*** Block opens ***

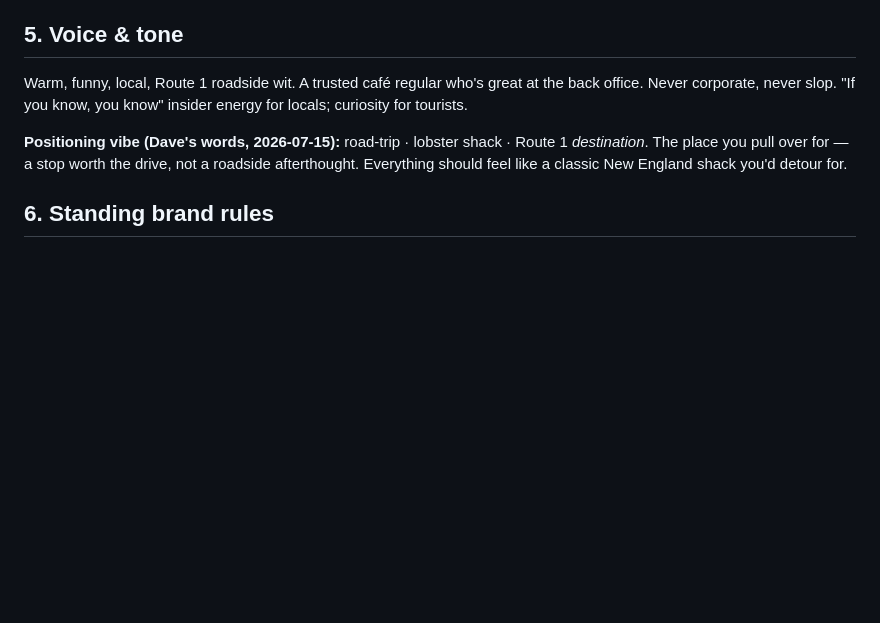
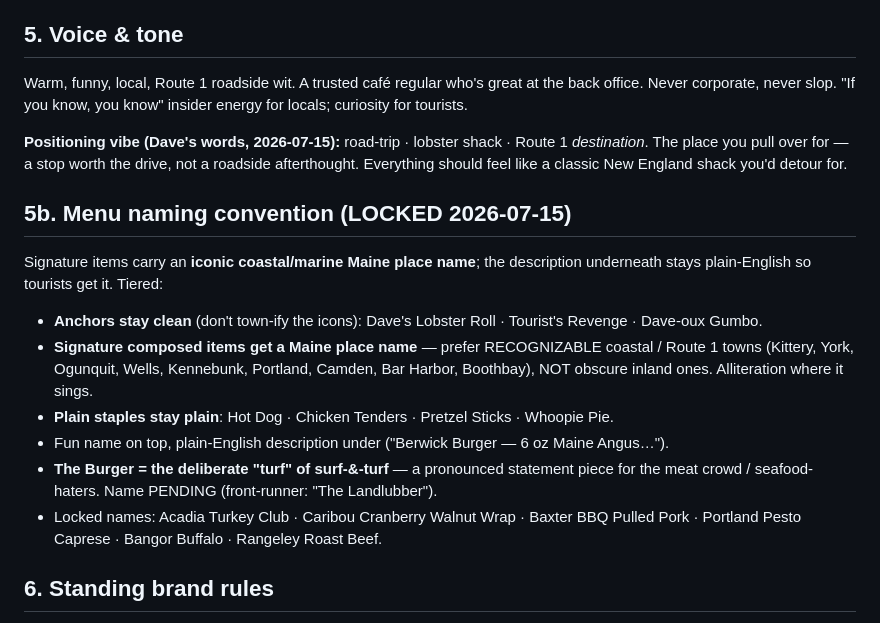
Before and after one commit to ethanhawkes-gif/daves-maine-cafe, a Markdown page: BRAND.md, the part around the change. Drawn GitHub-style; blank space fills up the shorter version.

Commit message:
Brand Kit: lock tiered Maine place-name menu naming convention

```diff
--- a/BRAND.md
+++ b/BRAND.md
@@ -47,6 +47,15 @@ Warm, funny, local, Route 1 roadside wit. A trusted café regular who's great at
 
 **Positioning vibe (Dave's words, 2026-07-15):** road-trip · lobster shack · Route 1 *destination*. The place you pull over for — a stop worth the drive, not a roadside afterthought. Everything should feel like a classic New England shack you'd detour for.
 
+## 5b. Menu naming convention (LOCKED 2026-07-15)
+Signature items carry an **iconic coastal/marine Maine place name**; the description underneath stays plain-English so tourists get it. Tiered:
+- **Anchors stay clean** (don't town-ify the icons): Dave's Lobster Roll · Tourist's Revenge · Dave-oux Gumbo.
+- **Signature composed items get a Maine place name** — prefer RECOGNIZABLE coastal / Route 1 towns (Kittery, York, Ogunquit, Wells, Kennebunk, Portland, Camden, Bar Harbor, Boothbay), NOT obscure inland ones. Alliteration where it sings.
+- **Plain staples stay plain**: Hot Dog · Chicken Tenders · Pretzel Sticks · Whoopie Pie.
+- Fun name on top, plain-English description under ("Berwick Burger — 6 oz Maine Angus…").
+- **The Burger = the deliberate "turf" of surf-&-turf** — a pronounced statement piece for the meat crowd / seafood-haters. Name PENDING (front-runner: "The Landlubber").
+- Locked names: Acadia Turkey Club · Caribou Cranberry Walnut Wrap · Baxter BBQ Pulled Pork · Portland Pesto Caprese · Bangor Buffalo · Rangeley Roast Beef.
+
 ## 6. Standing brand rules
 - **10 Years Strong · EST. 2016** (consistent everywhere; not 2015).
 - **$20** is the public face price for the lobster roll everywhere.
```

*** Block closes ***

■ **Task**
Looking at the material above, please state how many lines include the string "everywhere", and give only that number.

■ **Response to the task**
2